Both ships have sailed on the Thames for three weeks each in recent years departing from Tower Pier and calling at various times at Woolwich, Tilbury, Southend, Clacton and Whitstable.

Waverley Excursions Chief Executive Kathleen O’Neill said: “If the sun shone every days we would have no problem in covering our costs. But after the past two summers we have had to rethink our operation.

”Balmoral is being well looked after by volunteers in Bristol. We have not ruled out some kind of use if it is possible but the ship will not be in service as usual.”

She confirmed Waverley, one of the world's last surviving sea-going paddle steamers, will be on the Thames between September 27th and October 16th this year with timetables to be confirmed later.

Earlier the charitable company said: “Balmoral's operation has been hampered increasingly in recent years by extreme weather conditions. This has led to many cancelled or disrupted sailings, which has had a significant impact on the ship’s contribution to the charity. Waverley’s timetable is less susceptible to such disruptions.


“Clearly, we are unable to predict the weather for 2013, but none of the forecasters is predicting a significant improvement over recent years. After taking a wide range of considerations into account, the company has reluctantly decided that it would be too great a risk to operate Balmoral [this]  year, and that doing so would increase the threat to the future of both ships. We are not in a position to take such a risk and so will only be operating Waverley in 2013.

“This has been a very difficult decision but we consider that it offers the best way in the current circumstances to ensure Waverley's continued operation."
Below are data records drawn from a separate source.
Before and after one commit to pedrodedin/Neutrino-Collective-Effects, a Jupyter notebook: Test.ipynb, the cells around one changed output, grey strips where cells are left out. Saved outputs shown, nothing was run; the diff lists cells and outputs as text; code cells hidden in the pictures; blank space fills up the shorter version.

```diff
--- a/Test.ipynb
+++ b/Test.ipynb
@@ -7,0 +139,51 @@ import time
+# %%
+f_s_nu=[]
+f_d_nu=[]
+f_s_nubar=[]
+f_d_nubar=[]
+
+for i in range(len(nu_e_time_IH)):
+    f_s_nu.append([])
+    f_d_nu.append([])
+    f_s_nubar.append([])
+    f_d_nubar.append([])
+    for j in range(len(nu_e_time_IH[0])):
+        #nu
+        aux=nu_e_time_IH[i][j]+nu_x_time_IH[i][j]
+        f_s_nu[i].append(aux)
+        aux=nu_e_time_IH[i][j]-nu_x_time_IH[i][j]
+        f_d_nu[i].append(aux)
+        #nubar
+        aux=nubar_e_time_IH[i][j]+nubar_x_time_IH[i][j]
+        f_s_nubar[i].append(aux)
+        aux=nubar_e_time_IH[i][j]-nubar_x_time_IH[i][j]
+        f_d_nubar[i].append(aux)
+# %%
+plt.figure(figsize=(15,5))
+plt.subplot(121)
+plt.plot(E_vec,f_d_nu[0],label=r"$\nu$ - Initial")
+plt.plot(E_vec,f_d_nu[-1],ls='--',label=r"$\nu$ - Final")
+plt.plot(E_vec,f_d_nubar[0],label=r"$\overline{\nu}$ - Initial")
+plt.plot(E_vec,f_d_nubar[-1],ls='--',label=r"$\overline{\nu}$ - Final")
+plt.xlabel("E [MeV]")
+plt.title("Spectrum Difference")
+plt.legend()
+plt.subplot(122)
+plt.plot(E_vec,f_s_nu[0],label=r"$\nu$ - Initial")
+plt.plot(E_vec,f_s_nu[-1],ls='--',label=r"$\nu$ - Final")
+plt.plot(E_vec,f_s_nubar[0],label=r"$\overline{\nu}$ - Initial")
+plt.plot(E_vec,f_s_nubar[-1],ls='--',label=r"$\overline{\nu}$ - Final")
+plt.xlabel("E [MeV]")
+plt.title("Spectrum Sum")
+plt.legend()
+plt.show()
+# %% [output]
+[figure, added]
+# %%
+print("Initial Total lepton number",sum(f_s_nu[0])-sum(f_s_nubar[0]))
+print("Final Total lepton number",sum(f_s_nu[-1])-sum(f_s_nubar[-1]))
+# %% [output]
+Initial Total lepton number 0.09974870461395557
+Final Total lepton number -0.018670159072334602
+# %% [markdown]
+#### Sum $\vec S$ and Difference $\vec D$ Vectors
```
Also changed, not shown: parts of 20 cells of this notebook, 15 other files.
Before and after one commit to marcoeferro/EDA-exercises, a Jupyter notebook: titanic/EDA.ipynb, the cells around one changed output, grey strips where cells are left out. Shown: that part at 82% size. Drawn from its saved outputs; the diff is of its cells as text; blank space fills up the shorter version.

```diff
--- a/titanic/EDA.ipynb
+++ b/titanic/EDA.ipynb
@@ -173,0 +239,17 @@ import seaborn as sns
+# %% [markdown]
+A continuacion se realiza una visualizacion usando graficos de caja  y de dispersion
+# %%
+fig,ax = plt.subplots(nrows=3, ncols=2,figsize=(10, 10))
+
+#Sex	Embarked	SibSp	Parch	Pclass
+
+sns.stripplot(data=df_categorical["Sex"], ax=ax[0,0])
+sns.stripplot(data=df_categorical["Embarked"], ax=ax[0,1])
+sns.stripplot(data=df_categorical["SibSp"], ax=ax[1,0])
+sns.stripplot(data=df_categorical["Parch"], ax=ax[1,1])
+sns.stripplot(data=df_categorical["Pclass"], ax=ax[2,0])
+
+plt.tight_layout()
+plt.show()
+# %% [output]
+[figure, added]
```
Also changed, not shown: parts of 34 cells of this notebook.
Balmoral was built in Southampton in 1949 and operated under the Red Funnel flag for 20 years. She then moved to the Bristol Channel as part of the White Funnel fleet then on to Dundee to become a floating restaurant. After falling into disrepair she was eventually restored by supporters.

Waverley was built on the Clyde on 1947 to replace a vessel of the same name which sank at Dunkir, originally for use off the west coast of Scotland. A major restoration was completed ten years ago which returned the vessel to the original 1940s style in which she was built.

Link to Waverley Excursions website

Story dated January 28th 2013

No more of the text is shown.